Copy out all the lines in the records that include the word "want".

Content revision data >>

Segment Open

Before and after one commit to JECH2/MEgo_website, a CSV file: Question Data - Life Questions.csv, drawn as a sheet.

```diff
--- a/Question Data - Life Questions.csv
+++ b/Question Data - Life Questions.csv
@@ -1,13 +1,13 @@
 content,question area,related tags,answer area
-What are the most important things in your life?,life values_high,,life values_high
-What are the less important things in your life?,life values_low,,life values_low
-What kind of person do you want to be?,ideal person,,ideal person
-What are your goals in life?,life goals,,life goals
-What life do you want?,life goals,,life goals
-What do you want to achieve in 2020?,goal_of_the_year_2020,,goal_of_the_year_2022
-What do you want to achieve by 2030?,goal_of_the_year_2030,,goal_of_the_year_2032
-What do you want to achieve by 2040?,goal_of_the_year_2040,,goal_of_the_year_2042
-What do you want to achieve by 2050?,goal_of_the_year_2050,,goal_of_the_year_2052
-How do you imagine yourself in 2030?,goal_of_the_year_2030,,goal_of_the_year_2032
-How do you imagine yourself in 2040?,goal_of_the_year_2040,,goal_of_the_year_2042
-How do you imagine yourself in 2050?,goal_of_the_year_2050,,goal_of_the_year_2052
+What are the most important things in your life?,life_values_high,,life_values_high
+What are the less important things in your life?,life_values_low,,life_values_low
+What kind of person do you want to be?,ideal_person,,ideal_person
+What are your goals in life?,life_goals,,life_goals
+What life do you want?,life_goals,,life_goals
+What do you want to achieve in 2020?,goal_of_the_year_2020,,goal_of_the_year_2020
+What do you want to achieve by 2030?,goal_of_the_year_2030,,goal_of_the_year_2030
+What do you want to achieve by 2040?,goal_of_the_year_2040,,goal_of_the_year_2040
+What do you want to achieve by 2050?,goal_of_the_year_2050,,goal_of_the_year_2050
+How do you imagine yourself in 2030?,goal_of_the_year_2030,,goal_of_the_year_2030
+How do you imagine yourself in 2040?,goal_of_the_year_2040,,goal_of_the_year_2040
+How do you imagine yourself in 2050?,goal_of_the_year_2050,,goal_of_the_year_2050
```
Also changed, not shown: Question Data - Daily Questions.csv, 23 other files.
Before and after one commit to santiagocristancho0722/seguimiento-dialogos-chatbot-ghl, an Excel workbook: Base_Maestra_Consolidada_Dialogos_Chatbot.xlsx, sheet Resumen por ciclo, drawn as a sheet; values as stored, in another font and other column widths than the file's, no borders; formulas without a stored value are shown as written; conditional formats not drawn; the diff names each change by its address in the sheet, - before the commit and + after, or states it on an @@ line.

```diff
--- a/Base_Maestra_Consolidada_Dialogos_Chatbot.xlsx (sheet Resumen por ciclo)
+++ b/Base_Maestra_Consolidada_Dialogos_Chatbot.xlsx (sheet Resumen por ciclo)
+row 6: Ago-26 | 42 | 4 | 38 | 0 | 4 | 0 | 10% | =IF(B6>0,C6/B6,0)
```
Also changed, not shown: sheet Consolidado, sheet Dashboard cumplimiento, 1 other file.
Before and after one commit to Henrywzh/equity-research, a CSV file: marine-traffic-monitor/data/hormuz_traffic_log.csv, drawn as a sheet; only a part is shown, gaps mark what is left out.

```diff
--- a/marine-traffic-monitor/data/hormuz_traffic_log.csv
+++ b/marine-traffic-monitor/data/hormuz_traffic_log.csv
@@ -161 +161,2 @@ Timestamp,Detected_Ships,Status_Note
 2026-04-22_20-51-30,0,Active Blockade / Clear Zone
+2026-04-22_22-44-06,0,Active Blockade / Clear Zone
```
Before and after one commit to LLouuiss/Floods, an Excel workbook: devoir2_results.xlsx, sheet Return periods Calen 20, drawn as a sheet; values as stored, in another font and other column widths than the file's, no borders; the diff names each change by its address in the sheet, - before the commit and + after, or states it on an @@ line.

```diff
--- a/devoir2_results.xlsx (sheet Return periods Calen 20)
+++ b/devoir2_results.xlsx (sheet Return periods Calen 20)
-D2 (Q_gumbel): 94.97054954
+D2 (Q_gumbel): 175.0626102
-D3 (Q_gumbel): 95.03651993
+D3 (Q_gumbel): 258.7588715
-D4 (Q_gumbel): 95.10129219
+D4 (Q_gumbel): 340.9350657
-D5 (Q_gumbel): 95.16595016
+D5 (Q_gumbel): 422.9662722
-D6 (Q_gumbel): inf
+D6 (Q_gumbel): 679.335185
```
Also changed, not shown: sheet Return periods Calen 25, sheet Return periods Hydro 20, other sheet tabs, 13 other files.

Segment Closed

Solution >>
-What kind of person do you want to be?,ideal person,,ideal person
-What life do you want?,life goals,,life goals
-What do you want to achieve in 2020?,goal_of_the_year_2020,,goal_of_the_year_2022
-What do you want to achieve by 2030?,goal_of_the_year_2030,,goal_of_the_year_2032
-What do you want to achieve by 2040?,goal_of_the_year_2040,,goal_of_the_year_2042
-What do you want to achieve by 2050?,goal_of_the_year_2050,,goal_of_the_year_2052
+What kind of person do you want to be?,ideal_person,,ideal_person
+What life do you want?,life_goals,,life_goals
+What do you want to achieve in 2020?,goal_of_the_year_2020,,goal_of_the_year_2020
+What do you want to achieve by 2030?,goal_of_the_year_2030,,goal_of_the_year_2030
+What do you want to achieve by 2040?,goal_of_the_year_2040,,goal_of_the_year_2040
+What do you want to achieve by 2050?,goal_of_the_year_2050,,goal_of_the_year_2050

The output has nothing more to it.